§ **Records shown**:
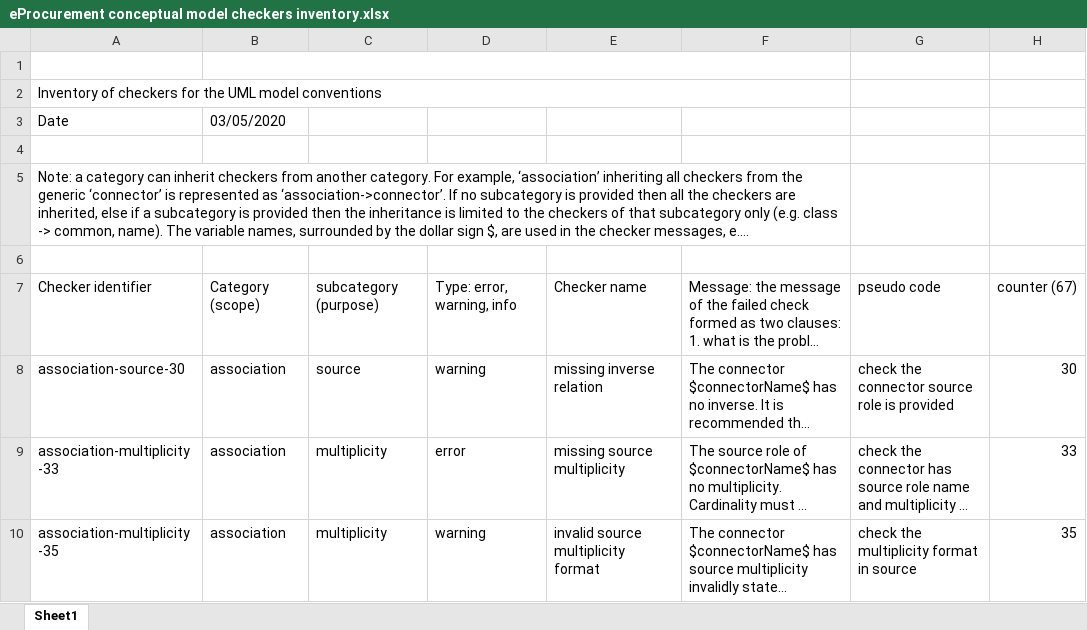
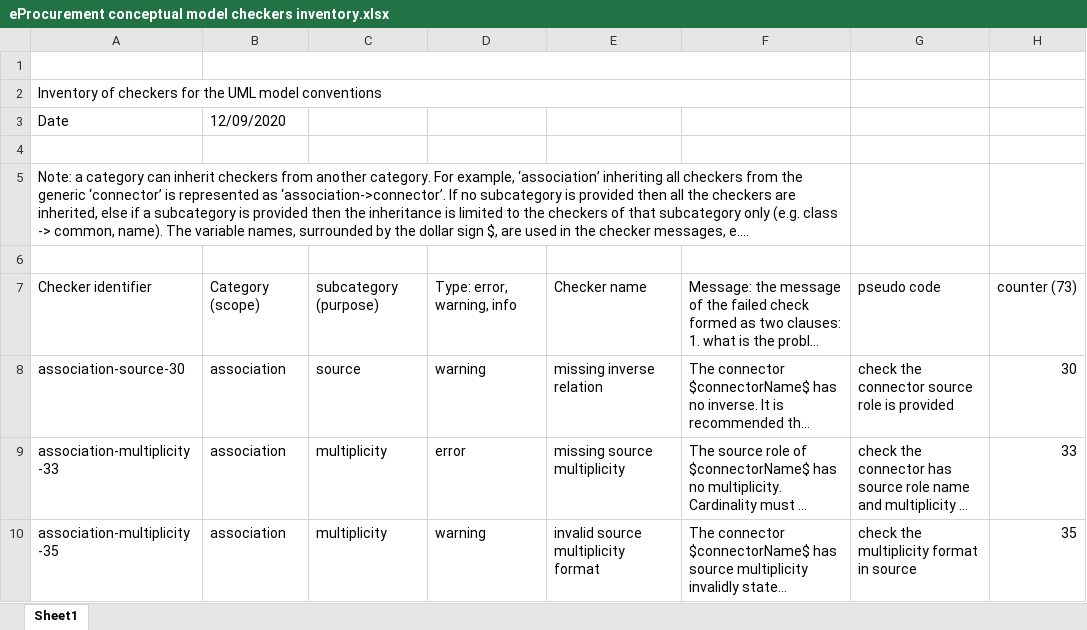
Before and after one commit to OP-TED/model2owl, an Excel workbook: doc/checkers-inventory/eProcurement conceptual model checkers inventory.xlsx, sheet Sheet1, drawn as a sheet; only a part is shown; long unchanged cells end in …; values as stored, in another font and other column widths than the file's, no cell formats; charts and pictures not drawn; the diff covers the shown part only; the diff names each change by its address in the sheet, - before the commit and + after, or states it on an @@ line.

```diff
--- a/doc/checkers-inventory/eProcurement conceptual model checkers inventory.xlsx (sheet Sheet1)
+++ b/doc/checkers-inventory/eProcurement conceptual model checkers inventory.xlsx (sheet Sheet1)
-B3: 03/05/2020
+B3: 12/09/2020
-H7: counter (67)
+H7: counter (73)
```
Also changed, not shown: 6 added rows, 17 edited cells and merged cells elsewhere in this sheet, cell formats, 2 other files.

§ **Exercise brief**: Quote the records in full and exactly; skip any image.

§ **Exercise solution**:
Before and after one commit to OP-TED/model2owl, an Excel workbook: doc/checkers-inventory/eProcurement conceptual model checkers inventory.xlsx, sheet Sheet1, drawn as a sheet; only a part is shown; long unchanged cells end in …; values as stored, in another font and other column widths than the file's, no cell formats; charts and pictures not drawn; the diff covers the shown part only; the diff names each change by its address in the sheet, - before the commit and + after, or states it on an @@ line.

```diff
--- a/doc/checkers-inventory/eProcurement conceptual model checkers inventory.xlsx (sheet Sheet1)
+++ b/doc/checkers-inventory/eProcurement conceptual model checkers inventory.xlsx (sheet Sheet1)
-B3: 03/05/2020
+B3: 12/09/2020
-H7: counter (67)
+H7: counter (73)
```
Also changed, not shown: 6 added rows, 17 edited cells and merged cells elsewhere in this sheet, cell formats, 2 other files.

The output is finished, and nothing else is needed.